WHAT IS REQUIRED: In the entries below, every line that contains "string" must be located and copied.

[Stored entries]
....
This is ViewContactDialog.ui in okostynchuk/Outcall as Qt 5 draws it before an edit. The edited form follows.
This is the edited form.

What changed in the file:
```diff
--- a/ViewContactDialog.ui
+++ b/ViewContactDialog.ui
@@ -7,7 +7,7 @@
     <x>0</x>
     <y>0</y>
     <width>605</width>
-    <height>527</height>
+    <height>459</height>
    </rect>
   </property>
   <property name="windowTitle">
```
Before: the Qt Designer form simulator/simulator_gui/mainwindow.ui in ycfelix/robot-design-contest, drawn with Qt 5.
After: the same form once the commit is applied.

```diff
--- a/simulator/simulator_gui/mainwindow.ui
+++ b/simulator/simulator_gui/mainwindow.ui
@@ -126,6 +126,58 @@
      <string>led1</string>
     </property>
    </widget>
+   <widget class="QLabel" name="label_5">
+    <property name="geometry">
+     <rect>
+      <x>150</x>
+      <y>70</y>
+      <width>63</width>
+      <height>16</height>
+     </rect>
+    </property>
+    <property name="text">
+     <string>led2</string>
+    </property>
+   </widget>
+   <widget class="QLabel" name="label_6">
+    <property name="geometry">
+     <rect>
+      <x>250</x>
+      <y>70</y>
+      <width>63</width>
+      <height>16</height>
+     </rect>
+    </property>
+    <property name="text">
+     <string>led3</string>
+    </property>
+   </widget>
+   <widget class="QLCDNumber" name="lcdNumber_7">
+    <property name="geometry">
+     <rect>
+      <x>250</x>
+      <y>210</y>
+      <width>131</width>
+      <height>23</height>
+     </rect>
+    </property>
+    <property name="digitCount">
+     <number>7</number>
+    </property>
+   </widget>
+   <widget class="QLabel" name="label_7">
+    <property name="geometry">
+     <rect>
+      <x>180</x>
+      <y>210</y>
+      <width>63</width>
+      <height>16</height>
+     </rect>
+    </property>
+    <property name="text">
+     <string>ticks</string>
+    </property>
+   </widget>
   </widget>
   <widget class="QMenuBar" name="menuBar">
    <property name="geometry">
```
....
TASK RESPONSE:
      <string>led1</string>
+     <string>led2</string>
+     <string>led3</string>
+     <string>ticks</string>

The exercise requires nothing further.